As usual you start by printing out the traceable outline from the worksheet. Draw the outline lightly onto a sheet of watercolor paper. If you make a mistake, I find that kneaded erasers work great for removing unwanted pencil lines on watercolor paper. You can also use these to pick up excess graphite from the surface and leave only light pencil marks.
If you’ve been following along so far you’re probably starting picking up some of the watercolor techniques used in each of the projects. This painting begins with another variegated wash.
I painted the body of the hens, starting with a light (diluted) brown color at the top and darkening the mixture as I progressed towards the bottom. If you want to make a similar hue you can mix a warm yellow with a touch of brown (in my case I used hansa yellow deep and burnt umber).
Leave the sweater (jumper) shape untouched. This looks tricky, but the head and tail of the bird are connected by the wing shape. Keep your brush strokes fluid and work your way down through the wing and finishing up with the tail. The objective was to make the underside slightly darker and stronger in tonal value than the upper half. If you don’t see this you can also use a “charging-in” technique to drop in some stronger paint to the parts that need it. This method works by dabbing the surface of the damp wash of color so that pigments diffuse smoothly into the wash.
Note that the eye was also left white…
The word “THREE” was painted in gray, with a few white highlights here and there.

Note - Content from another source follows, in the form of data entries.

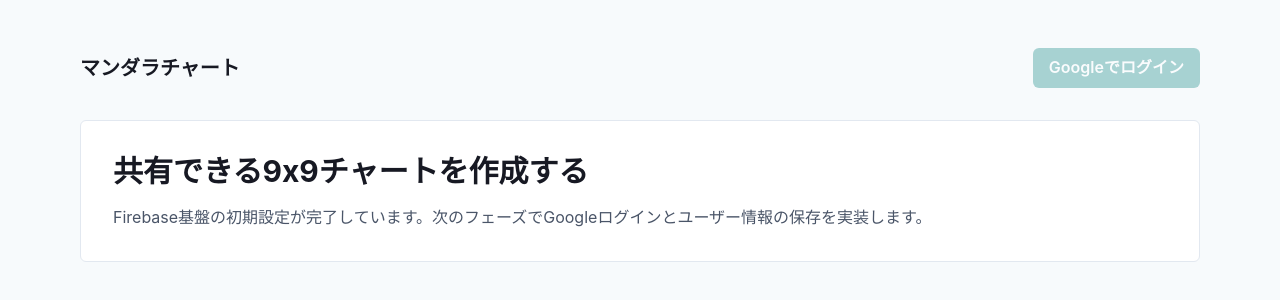
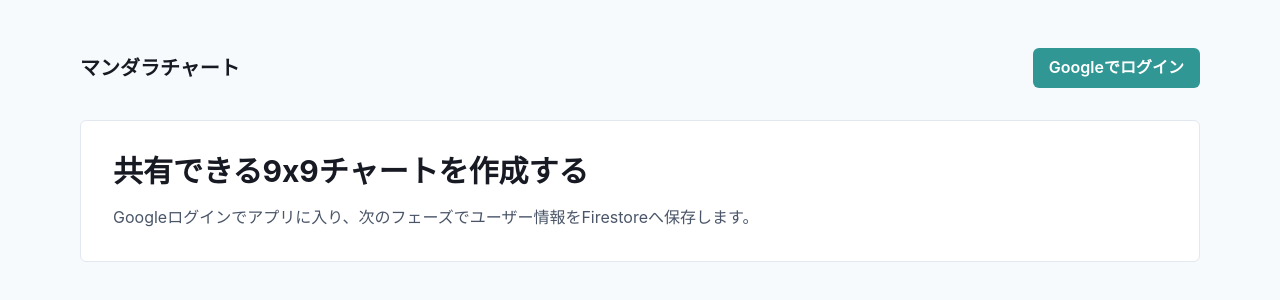
Before and after one commit to MiyoTakeishi/codex-mandala-poc, a React (Vite) app: page / in a window 1280 px wide. Shown: the top 300 px of the page. Built offline with nearby package versions, Linux system fonts and the light colour scheme; no server answers.

Commit message:
feat: add Google authentication session handling

```diff
--- a/src/app/App.tsx
+++ b/src/app/App.tsx
@@ -1,24 +1,73 @@
 import {
+  Alert,
+  AlertDescription,
+  AlertIcon,
+  Avatar,
   Box,
   Button,
   Container,
   Heading,
   HStack,
+  Spinner,
   Text,
   VStack,
 } from "@chakra-ui/react";
 
+import { useAuth } from "../features/auth/AuthProvider";
+
 export function App() {
+  const {
+    authError,
+    clearAuthError,
+    currentUser,
+    isAuthLoading,
+    logout,
+    signInWithGoogle,
+  } = useAuth();
+
   return (
     <Box minH="100vh" bg="gray.50" color="gray.900">
       <Container maxW="6xl" py={{ base: 8, md: 12 }}>
         <VStack align="stretch" spacing={8}>
           <HStack justify="space-between" align="center">
             <Heading size="md">マンダラチャート</Heading>
-            <Button colorScheme="teal" isDisabled>
-              Googleでログイン
-            </Button>
+            {isAuthLoading ? (
+              <Spinner color="teal.500" />
+            ) : currentUser ? (
+              <HStack spacing={3}>
+                <Avatar
+                  name={currentUser.displayName ?? currentUser.email ?? undefined}
+                  src={currentUser.photoURL ?? undefined}
+                  size="sm"
+                />
+                <Box display={{ base: "none", md: "block" }}>
+                  <Text fontSize="sm" fontWeight="semibold">
+                    {currentUser.displayName ?? "ログイン中"}
+                  </Text>
+                  <Text fontSize="xs" color="gray.600">
+                    {currentUser.email}
+                  </Text>
+                </Box>
+                <Button variant="outline" onClick={logout}>
+                  ログアウト
+                </Button>
+              </HStack>
+            ) : (
+              <Button colorScheme="teal" onClick={signInWithGoogle}>
+                Googleでログイン
+              </Button>
+            )}
           </HStack>
+
+          {authError ? (
+            <Alert status="error" borderRadius="md">
+              <AlertIcon />
+              <AlertDescription flex="1">{authError}</AlertDescription>
+              <Button size="sm" variant="ghost" onClick={clearAuthError}>
+                閉じる
+              </Button>
+            </Alert>
+          ) : null}
 
           <Box
             bg="white"
@@ -30,7 +79,7 @@ export function App() {
             <VStack align="start" spacing={4}>
               <Heading size="lg">共有できる9x9チャートを作成する</Heading>
               <Text color="gray.600">
-                Firebase基盤の初期設定が完了しています。次のフェーズでGoogleログインとユーザー情報の保存を実装します。
+                Googleログインでアプリに入り、次のフェーズでユーザー情報をFirestoreへ保存します。
               </Text>
             </VStack>
           </Box>
--- /dev/null
+++ b/src/features/auth/AuthProvider.tsx
@@ -0,0 +1,112 @@
+import {
+  createContext,
+  useCallback,
+  useContext,
+  useEffect,
+  useMemo,
+  useState,
+  type ReactNode,
+} from "react";
+import {
+  GoogleAuthProvider,
+  onAuthStateChanged,
+  signInWithPopup,
+  signOut,
+  type User,
+} from "firebase/auth";
+
+import { auth } from "../../firebase/auth";
+
+type AuthContextValue = {
+  currentUser: User | null;
+  isAuthLoading: boolean;
+  authError: string | null;
+  signInWithGoogle: () => Promise<void>;
+  logout: () => Promise<void>;
+  clearAuthError: () => void;
+};
+
+const AuthContext = createContext<AuthContextValue | null>(null);
+
+type AuthProviderProps = {
+  children: ReactNode;
+};
+
+const googleProvider = new GoogleAuthProvider();
+
+export function AuthProvider({ children }: AuthProviderProps) {
+  const [currentUser, setCurrentUser] = useState<User | null>(null);
+  const [isAuthLoading, setIsAuthLoading] = useState(true);
+  const [authError, setAuthError] = useState<string | null>(null);
+
+  useEffect(() => {
+    const unsubscribe = onAuthStateChanged(
+      auth,
+      (user) => {
+        setCurrentUser(user);
+        setIsAuthLoading(false);
+      },
+      () => {
+        setAuthError("ログイン状態の確認に失敗しました。");
+        setIsAuthLoading(false);
+      },
+    );
+
+    return unsubscribe;
+  }, []);
+
+  const signInWithGoogle = useCallback(async () => {
+    setAuthError(null);
+
+    try {
+      await signInWithPopup(auth, googleProvider);
+    } catch {
+      setAuthError("Googleログインに失敗しました。時間をおいて再試行してください。");
+    }
+  }, []);
+
+  const logout = useCallback(async () => {
+    setAuthError(null);
+
+    try {
+      await signOut(auth);
+    } catch {
+      setAuthError("ログアウトに失敗しました。時間をおいて再試行してください。");
+    }
+  }, []);
+
+  const clearAuthError = useCallback(() => {
+    setAuthError(null);
+  }, []);
+
+  const value = useMemo<AuthContextValue>(
+    () => ({
+      currentUser,
+      isAuthLoading,
+      authError,
+      signInWithGoogle,
+      logout,
+      clearAuthError,
+    }),
+    [
+      authError,
+      clearAuthError,
+      currentUser,
+      isAuthLoading,
+      logout,
+      signInWithGoogle,
+    ],
+  );
+
+  return <AuthContext.Provider value={value}>{children}</AuthContext.Provider>;
+}
+
+export function useAuth() {
+  const context = useContext(AuthContext);
+
+  if (!context) {
+    throw new Error("useAuth must be used within AuthProvider");
+  }
+
+  return context;
+}
--- a/src/main.tsx
+++ b/src/main.tsx
@@ -3,12 +3,15 @@ import ReactDOM from "react-dom/client";
 import { ChakraProvider } from "@chakra-ui/react";
 
 import { App } from "./app/App";
+import { AuthProvider } from "./features/auth/AuthProvider";
 import { theme } from "./styles/theme";
 
 ReactDOM.createRoot(document.getElementById("root") as HTMLElement).render(
   <React.StrictMode>
     <ChakraProvider theme={theme}>
-      <App />
+      <AuthProvider>
+        <App />
+      </AuthProvider>
     </ChakraProvider>
   </React.StrictMode>,
 );
```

When everything is dry you can paint the wings with a glazing technique over the top of the first color (remember this is a wet-on-dry technique used to build up color intensity and value in watercolors).

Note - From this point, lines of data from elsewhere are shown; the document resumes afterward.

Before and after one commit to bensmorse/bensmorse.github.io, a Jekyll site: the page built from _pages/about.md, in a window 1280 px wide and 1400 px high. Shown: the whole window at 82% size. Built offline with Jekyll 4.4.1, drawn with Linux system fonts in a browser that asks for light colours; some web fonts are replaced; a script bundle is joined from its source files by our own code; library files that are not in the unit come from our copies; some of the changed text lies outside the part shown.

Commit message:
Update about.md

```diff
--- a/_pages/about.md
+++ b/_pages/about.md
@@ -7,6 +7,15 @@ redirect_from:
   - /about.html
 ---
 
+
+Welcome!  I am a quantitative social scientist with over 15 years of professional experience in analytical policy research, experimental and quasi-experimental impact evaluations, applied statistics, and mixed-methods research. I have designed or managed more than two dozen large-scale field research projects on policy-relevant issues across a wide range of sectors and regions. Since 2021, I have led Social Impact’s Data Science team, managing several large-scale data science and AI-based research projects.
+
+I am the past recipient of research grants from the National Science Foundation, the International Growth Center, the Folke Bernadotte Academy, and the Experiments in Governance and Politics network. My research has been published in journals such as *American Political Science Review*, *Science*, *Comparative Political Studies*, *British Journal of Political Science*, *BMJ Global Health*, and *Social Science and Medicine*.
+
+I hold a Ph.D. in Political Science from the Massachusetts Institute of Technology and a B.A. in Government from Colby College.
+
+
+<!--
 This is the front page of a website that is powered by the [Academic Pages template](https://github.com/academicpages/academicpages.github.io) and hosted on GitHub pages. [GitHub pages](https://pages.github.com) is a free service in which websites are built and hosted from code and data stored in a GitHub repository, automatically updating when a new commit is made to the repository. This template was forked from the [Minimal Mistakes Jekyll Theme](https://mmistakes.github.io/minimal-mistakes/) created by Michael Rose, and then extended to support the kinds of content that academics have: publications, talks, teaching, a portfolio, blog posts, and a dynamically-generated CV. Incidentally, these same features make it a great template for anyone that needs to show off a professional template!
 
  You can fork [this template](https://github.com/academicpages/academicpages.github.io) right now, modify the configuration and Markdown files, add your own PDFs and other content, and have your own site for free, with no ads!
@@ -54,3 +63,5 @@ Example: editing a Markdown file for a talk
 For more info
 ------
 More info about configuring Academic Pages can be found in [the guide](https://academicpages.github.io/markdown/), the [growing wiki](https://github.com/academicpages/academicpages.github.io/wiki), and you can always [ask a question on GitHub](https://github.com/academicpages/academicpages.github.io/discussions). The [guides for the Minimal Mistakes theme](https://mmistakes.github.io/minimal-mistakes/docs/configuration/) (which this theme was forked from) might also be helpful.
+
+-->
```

I painted the hens “comb” (the wobbly thing on top of its head) with a red to brown variegated wash.
The final stage just needs a few details including the blue striped sweater (yes… I’m talking about the “jumper”). I used a nice cool blue color for this (Daniel Smith’s phthalo blue GS).
Then paint the beaks, the feet, and the words “french hens”…

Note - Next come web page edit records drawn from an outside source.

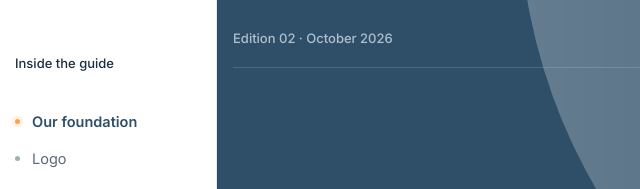
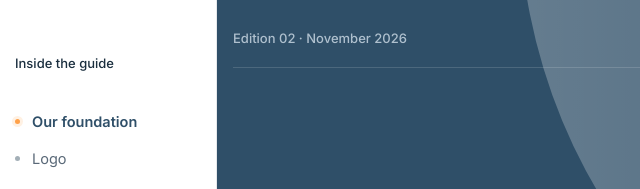
Before and after one commit to ForOpportunity/brand, a plain HTML site: page index.html in a window 1280 px wide. Shown: the top 189 px of the page, 19-659 px from the left. Drawn offline with Linux system fonts and the light colour scheme.

Commit message:
Bring the AI edition fully in step and date the edition November 2026
brand-guide.md gains the motion timing table, the AI image prompt
template, type scale line heights, web spacing, icon sets, background
art rules and download link, and two small rationale notes that were
only on the site. The site and the AI edition now both say November 2026.

Co-Authored-By: Claude Opus 5.5 <noreply@anthropic.com>
Claude-Session: https://claude.ai/code/session_015Q342WatVY9EiiXJg6LjiT

```diff
--- a/index.html
+++ b/index.html
@@ -47,7 +47,7 @@
 <section class="cover" id="top" aria-labelledby="cover-title">
   <img class="cover-ring" src="assets/backgrounds/source/gco-ring.svg" alt="">
   <div class="wrap cover-in">
-    <div class="cover-top"><span>Edition 02 · October 2026</span><span>Georgia Center for Opportunity</span></div>
+    <div class="cover-top"><span>Edition 02 · November 2026</span><span>Georgia Center for Opportunity</span></div>
     <div class="cover-main">
       <div class="cover-copy">
         <p class="cover-eyebrow">The Georgia Center for Opportunity brand</p>
@@ -652,7 +652,7 @@ Here's what I need: [describe the piece, who it's for, where it will appear, and
 <footer class="foot">
   <div class="wrap">
     <img src="assets/logo/gco-logo-full-color.svg" alt="Georgia Center for Opportunity">
-    <span>Brand guidelines · Edition 02 · October 2026 · Questions go to the Communications team.</span>
+    <span>Brand guidelines · Edition 02 · November 2026 · Questions go to the Communications team.</span>
   </div>
 </footer>
 
```
Also changed, not shown: 1 other file.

I also added some darker gray brush strokes to the “THREE” letters to give them some three-dimensional depth.
In other words I made the “three” 3D!
Now you can show off your painting to somebody 🙂
Have a great day!
Anthony – this might sound silly but how do you transfer the traceable outline – for those of use who cannot draw, this is a most important step…
Yes, this can be tricky ! My preferred method for transferring drawings is a light box. Just print out the outline and tape it to the back of a sheet of watercolor paper, then trace…
I know not everyone has one of these, so you can also try holding it up a sunny window. Alternatively, maybe you have a glass coffee table and a spare lamp?
Failing this, the quickest and easiest traditional method is to use a soft graphite pencil on the back of the printed outline sheet. Scribble a broad layer of graphite on the back, then turn it over and trace the outline with a firm pencil onto a sheet of watercolor paper.
try not to press too hard 🙂
Hope that helps!
wow, i’m so happy with this project. I’ve done two days so far and feel like an artist. Thanks to your clear instruction and worksheets.
Merry Christmas Anthony
That’s Great Sharon!
So happy you’re enjoying the challenge.